This is a gumbo made without a roux - I had to learn how to make this for my first hubby because that's how his mom made it! It took me a few tries to get it to brown enough, but, once I learned the secret (a good, heavy pot!) my gumbo by far surpassed hers. If you use wild goose you have to let it simmer a long time (2 to 4 hours) and keep the liquid level up. Ducks, depending on size, will get tender in 1 to 2 hours It's some trouble, but worth the effort.
- 1 duck or 1 goose
- 1 lb smoked pork sausage
- 1⁄2 cup vegetable oil
- 1 cup chopped onion
- 1 cup chopped bell pepper
- 1 cup chopped onion tops
- 1⁄4 cup parsley
- 2 teaspoons salt
- 1 teaspoon pepper
Directions See How It's Made
- Cut up the duck or goose and season with salt and pepper.
- Pour cooking oil into large black iron pot or any other heavy cooking pot.

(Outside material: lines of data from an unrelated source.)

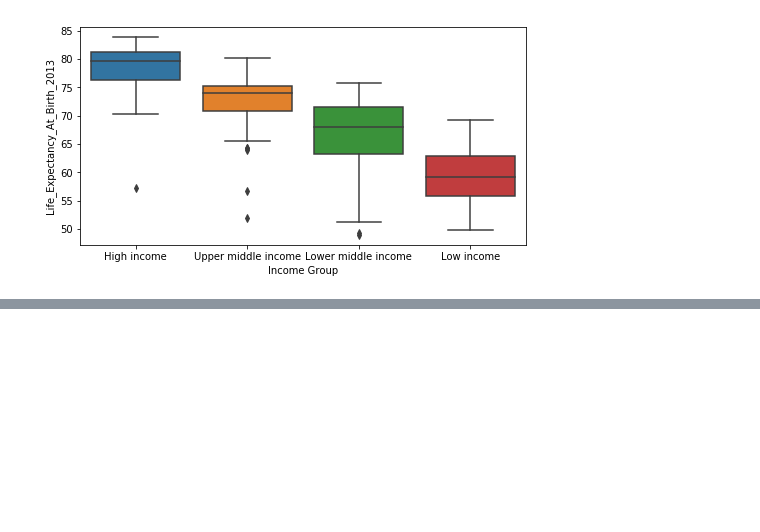
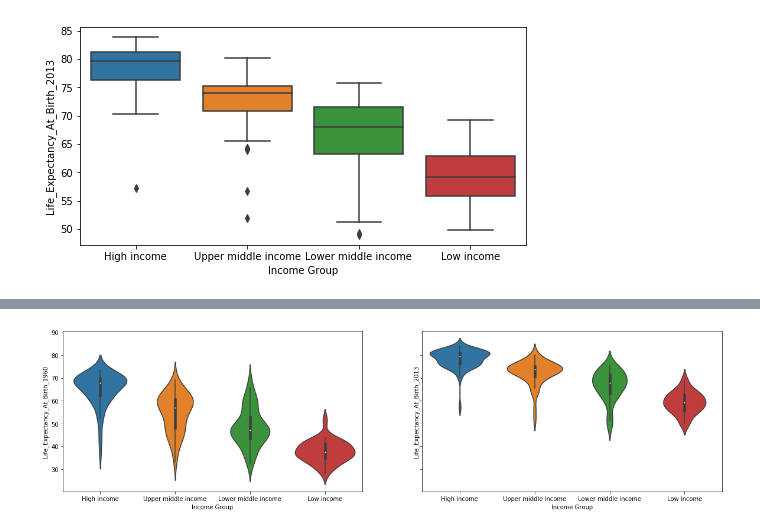
Before and after one commit to kcdenman/pythonudemy, a Jupyter notebook: Homework Section 5.ipynb, the cells around one changed output, grey strips where cells are left out. Saved outputs shown, nothing was run; the diff lists cells and outputs as text; code cells hidden in the pictures; blank space fills up the shorter version.

```diff
--- a/Homework Section 5.ipynb
+++ b/Homework Section 5.ipynb
@@ -110,0 +127,7 @@ vis5_2013 = sns.boxplot(data=stats1,x='Income Group',y='Life_Expectancy_At_Birth
+# %%
+compare, axes = plt.subplots(1,2, figsize=(20,5), sharey=True)
+
+vis5_1960 = sns.violinplot(data=stats1,x='Income Group',y='Life_Expectancy_At_Birth_1960', order=['High income','Upper middle income', 'Lower middle income', 'Low income'], ax=axes[0])
+vis5_2013 = sns.violinplot(data=stats1,x='Income Group',y='Life_Expectancy_At_Birth_2013',order=['High income','Upper middle income', 'Lower middle income', 'Low income'], ax=axes[1])
+# %% [output]
+[figure, added]
```
Also changed, not shown: parts of 9 cells of this notebook, 8 other files.
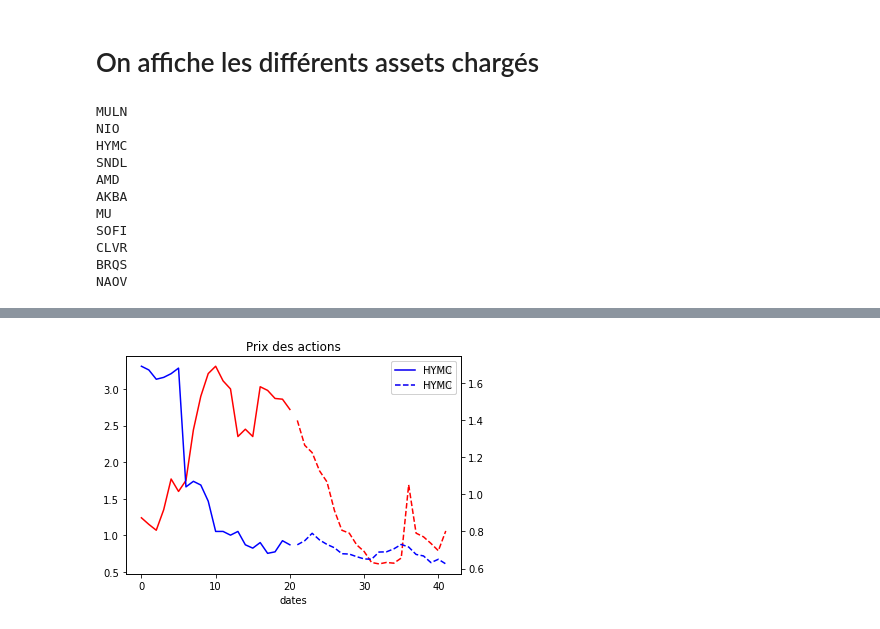
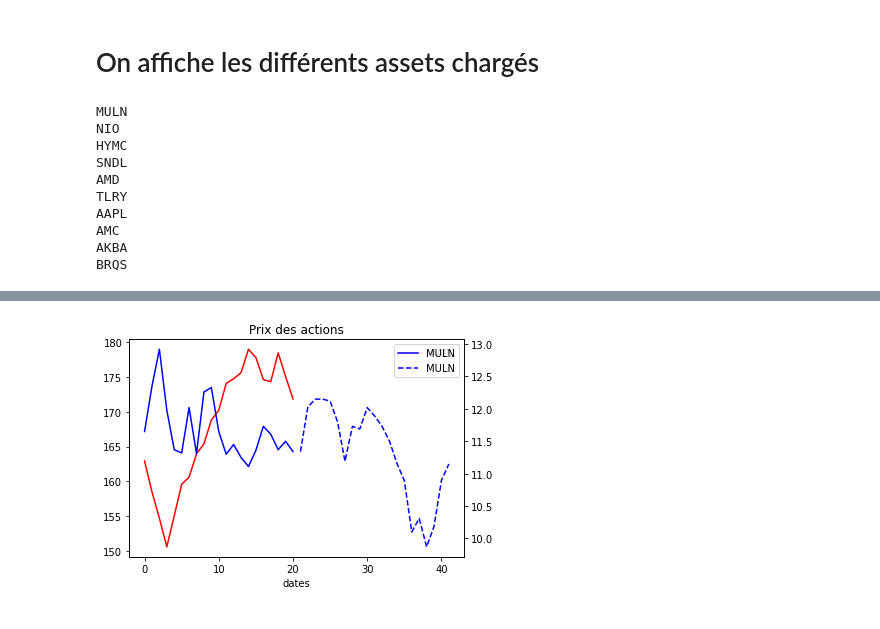
Before and after one commit to FinancialForecastingProject/Prediction, a Jupyter notebook: Notebook.ipynb, the cells around one changed output, grey strips where cells are left out. Saved outputs shown, nothing was run; the diff lists cells and outputs as text; code cells hidden in the pictures.

```diff
--- a/Notebook.ipynb
+++ b/Notebook.ipynb
@@ -56,6 +56,7 @@ class ChartCollectorAPI():
 
                 # Adding reference chart
                 if symbol not in self.charts and None not in reference:
+                    print(symbol)
                     self.charts[symbol]=[{"date":datetime.fromtimestamp(int(timestamp)), "close":close} for timestamp, close in zip(timesamps, reference)]
 
 
@@ -63,8 +64,14 @@ class ChartCollectorAPI():
                     comparison = response["comparisons"]
                     # Adding the comparisons charts
                     for value in comparison:
-                        if value["symbol"] not in self.charts and None not in value["close"]:
-                            self.charts[value["symbol"]]=[{"date":datetime.fromtimestamp(int(timestamp)), "close":close} for timestamp, close in zip(timesamps, value["close"])]
+                        symbol = value["symbol"]
+                        print(symbol)
+                        if symbol not in self.charts and None not in value["close"]:
+                            self.charts[symbol]=[{"date":datetime.fromtimestamp(int(timestamp)), "close":close} for timestamp, close in zip(timesamps, value["close"])]
+                        elif symbol in self.charts:
+                            print (f"{symbol} already loaded")
+                        else:
+                            print(f"{symbol} contains None values")
 
 
                 return # If there is no exception raised, it means we managed to get the data
@@ -80,13 +87,10 @@ class ChartCollectorAPI():
 
 
     """
-    Methode pour charger le graphique d'un actif depuis l'api
-    On verifie si l'actif n'a pas encore été chargé
+    Methode pour charger des graphiques présenregistrés
     """
-    def loading(self,list_actifs:List[str]):
-        for actif in list_actifs:
-            if actif not in self.charts:
-               self.charts[actif]=self.get_chart(actif)
+    def loading(self,charts):
+        self.charts=charts
 
     """Methode qui sauvegarde les differents graphiques de comparaisons des différents actifs passés dans une liste en parametre
     Print dans la console les differentes distances en fonction de l'algorithme utilisé.
@@ -119,13 +123,15 @@ class ChartCollectorAPI():
 
 
                 # On va réduire la fenetre des actifs de comparaison afin d'être au plus proche de notre strategie
+                # On créé des sublists en décalant de un jour à chaque list suivante
                 # On enleve le dernier mois et on garde les autres mois
-                comparison_charts = [chart_comparison[:-data_length*2][x:x+data_length] for x in range(0, len(chart_comparison[:-data_length*2]), data_length)]
+                comparison_charts = [chart_comparison[:-data_length*2][x:x+data_length] for x in range(0, len(chart_comparison[:-data_length*2]))]
 
 
                 # On va réduire la fenetre des actifs de comparaison afin d'être au plus proche de notre strategie
+                # On créé des sublists en décalant de un jour à chaque list suivante
                 # On enleve le premier mois et on garde les autres mois
-                reality_charts = [chart_comparison[data_length-1:-data_length][x:x+data_length] for x in range(0, len(chart_comparison[data_length-1:-data_length]), data_length)]
+                reality_charts = [chart_comparison[data_length-1:-data_length][x:x+data_length] for x in range(0, len(chart_comparison[data_length-1:-data_length]))]
 
 
                 # Comparison correspond à un mois en partant du premier jusqu'à l'avant dernier, et current correspond au mois d'apres
@@ -156,7 +162,6 @@ class ChartCollectorAPI():
 
         self.predictions=results
         return results
-
 
     def distance_point_par_point_rapport_moyenne(self,chart_reference,chart_comparison):
          # Adapte les amplitudes des courbes pour pouvoir les comparer
@@ -190,6 +195,7 @@ class ChartCollectorAPI():
 
         self.best_prediction = best_choice
 
+        average_distance = best_choice["value"]
         current_data_comparison = best_choice["current_data_comparison"]
         current_data_reference = best_choice["current_data_reference"]
         chart_comparison = best_choice["chart_comparison"]
@@ -197,7 +203,7 @@ class ChartCollectorAPI():
 
         prediction = current_data_comparison[len(current_data_comparison)-1]/mean(chart_comparison)*mean(chart_reference)
 
-
+        print(f"L'actif qui ressemble le plus à {symbol} est : {best_choice['actif_comparaison']} avec une distance de : {average_distance}")
         print(f"Premier jour du mois de l'actif de comparaison : {best_choice['date_comparison']}")
         print(f"Premier jour du mois de l'actif de reference : {best_choice['date_reference']}")
         print(f"Predicted price : {prediction}   / Real price : {current_data_reference[-1]}")
@@ -241,7 +247,7 @@ class ChartCollectorAPI():
         df = df[['dates',best_choice["actif_reference"]]].groupby('dates').sum()
 
         # On affiche le dataframe
-        df.plot(linestyle='dashed',kind='line', legend=True, ax=ax, color='r')
+        #df.plot(linestyle='dashed',kind='line', legend=True, ax=ax, color='r')
 
 
 
@@ -379,10 +385,11 @@ Maintenant que nous avons recuperé les données, on va regarder celle qui resse
 # %% [markdown]
 Find the best match
 # %%
-Analysis = ChartCollectorAPI()
+Preloading = ChartCollectorAPI()
 
-assets_lists = [assets[x:x+10] for x in range(0, len(assets), 10)]
+assets_lists = [assets[x:x+6] for x in range(0, len(assets), 6)]
 
 for asset in assets_lists[:2]:
-    Analysis.get_chart(symbol=asset[0],charts=asset[1:],range="1y")
+    print(asset)
+    Preloading.get_chart(symbol=asset[0],charts=asset[1:],range="1y")
 # %% [output]
@@ -391,7 +414,7 @@ API Key used :{'x-api-key': 'LgEsoJrl6o6my9g46Xk3y5hYcEEZJyhA3aknepFP'}
 # %% [markdown]
 # On affiche les différents assets chargés
 # %%
-for asset in Analysis.charts:
+for asset in Preloading.charts:
     print(asset)
 # %% [output]
 MULN
@@ -399,13 +422,16 @@ NIO
 HYMC
 SNDL
 AMD
+TLRY
+AAPL
+AMC
 AKBA
-MU
-SOFI
-CLVR
 BRQS
-NAOV
 # %%
-Analysis.predict("MULN")
+Analysis = ChartCollectorAPI()
+
+Analysis.loading(Preloading.charts)
+Analysis.predict("AAPL")
+
 Analysis.plot_prediction()
 # %% [output]
@@ -415 +442 @@ Predicted price : 0.70860087443338   / Real price : 2.7200000286102295
-[figure, old version]
+[figure, new version]
```
Also changed, not shown: parts of 2 cells of this notebook.
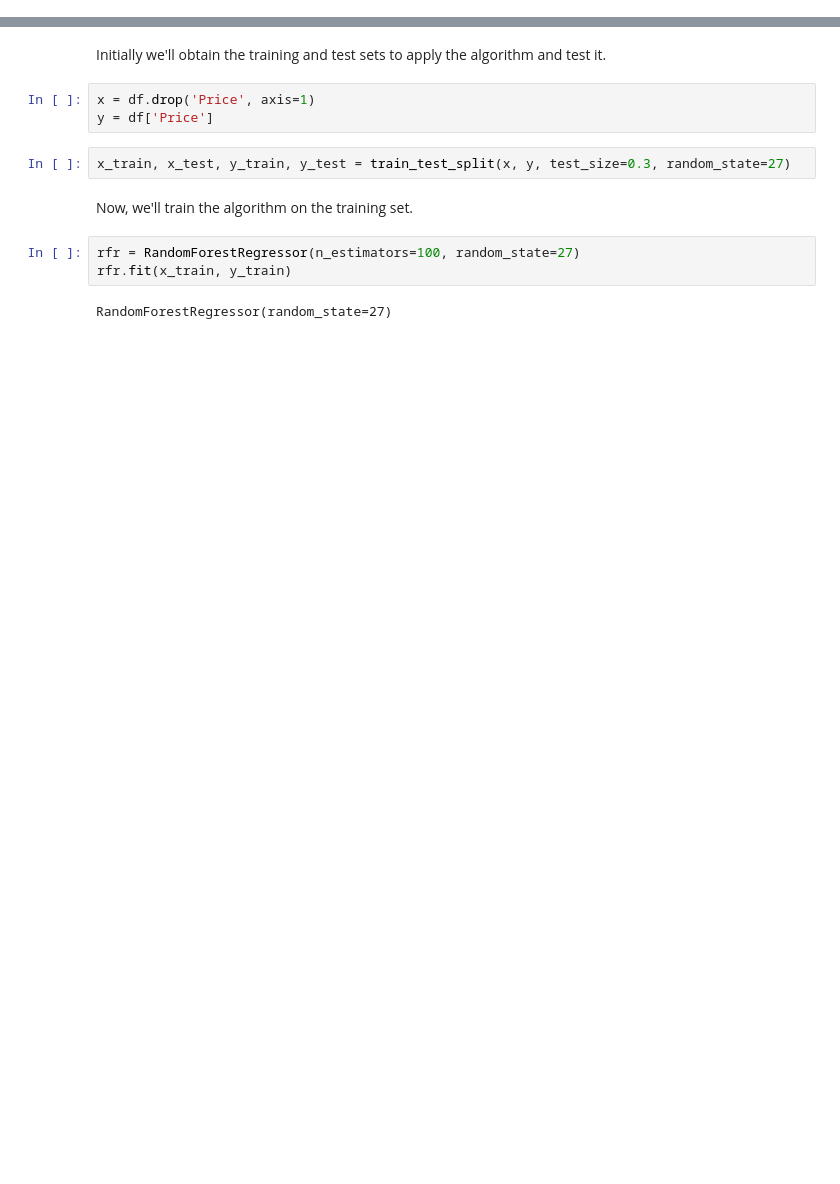
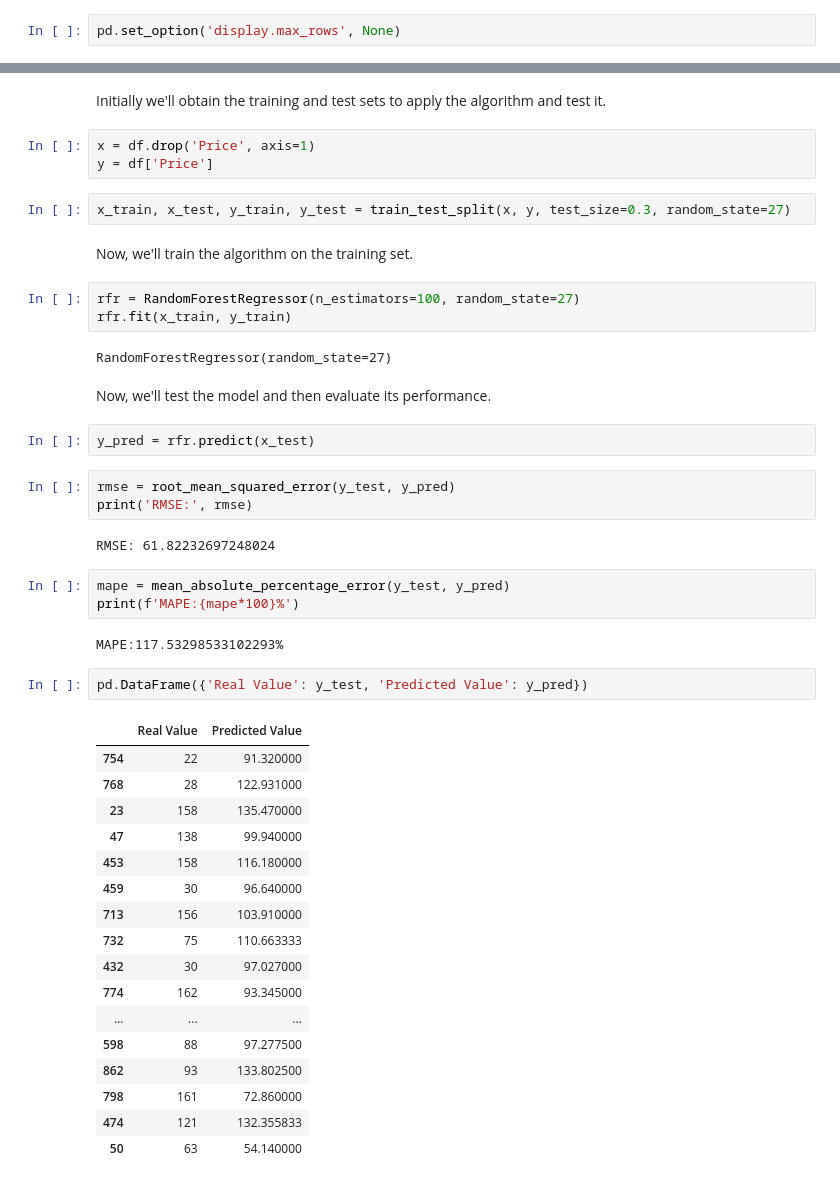
Before and after one commit to ryann-arruda/machine-learning, a Jupyter notebook: machine_learning_regression.ipynb, the cells around one changed output, grey strips where cells are left out. Cells and saved outputs as stored; diff of their text form; blank space fills up the shorter version.

Commit message:
Evaluation of the Random Forest Regressor model

```diff
--- a/machine_learning_regression.ipynb
+++ b/machine_learning_regression.ipynb
@@ -9,4 +10,6 @@ from sklearn.model_selection import train_test_split
 import matplotlib.pyplot as plt
+# %%
+pd.set_option('display.max_rows', None)
 # %%
 df = pd.read_csv('clothes_price_prediction_data.csv')
 df
@@ -200,3 +203,37 @@ rfr = RandomForestRegressor(n_estimators=100, random_state=27)
 rfr.fit(x_train, y_train)
 # %% [output]
 RandomForestRegressor(random_state=27)
+# %% [markdown]
+Now, we'll test the model and then evaluate its performance.
+# %%
+y_pred = rfr.predict(x_test)
+# %%
+rmse = root_mean_squared_error(y_test, y_pred)
+print('RMSE:', rmse)
+# %% [output]
+RMSE: 61.82232697248024
+# %%
+mape = mean_absolute_percentage_error(y_test, y_pred)
+print(f'MAPE:{mape*100}%')
+# %% [output]
+MAPE:117.53298533102293%
+# %%
+pd.DataFrame({'Real Value': y_test, 'Predicted Value': y_pred})
+# %% [output]
+|  | Real Value | Predicted Value |
+| 754 | 22 | 91.320000 |
+| 768 | 28 | 122.931000 |
+| 23 | 158 | 135.470000 |
+| 47 | 138 | 99.940000 |
+| 453 | 158 | 116.180000 |
+| 459 | 30 | 96.640000 |
+| 713 | 156 | 103.910000 |
+| 732 | 75 | 110.663333 |
+| 432 | 30 | 97.027000 |
+| 774 | 162 | 93.345000 |
+| ... | ... | ... |
+| 598 | 88 | 97.277500 |
+| 862 | 93 | 133.802500 |
+| 798 | 161 | 72.860000 |
+| 474 | 121 | 132.355833 |
+| 50 | 63 | 54.140000 |
```
Also changed, not shown: parts of 1 cell of this notebook.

Heat oil and add cut up duck or goose.
- Brown all sides of meat, gradually adding small amounts of water to keep it from burning. Keep browning it until you get a good dark crust on the bottom and sides of the pot.
- When it's browned enough, remove the meat and pour off any excess oil left in pot. Return meat to pot and add enough water to cover the meat.
- Cut up the sausage into thick slices and add it to the pot.
- Add all of the chopped vegetables and additional salt and pepper. You can also use optional seasonings, like 'Tony Chachere's' or 'Slap Ya Mama' if you can get your hands on it.
- Simmer until the meat is tender - this is the key. Ducks will tenderize alot quicker than geese will. I have simmered geese as long as 3 or 4 hours - to the point where the vegetables had all cooked to nothing. I happen to like alot of 'floaties' in my gumbo, so, if that happens, I add more and cook until they're also tender. Keep adding water as it cooks down to keep the level up.
- Turn gumbo off for a while so that any excess grease or oil from the sausage will rise to the top, then skim it off.
- Ladle this into a bowl of steamed long grain rice and serve with a side of potato salad. Good on cold, wet winter days. Well worth the effort.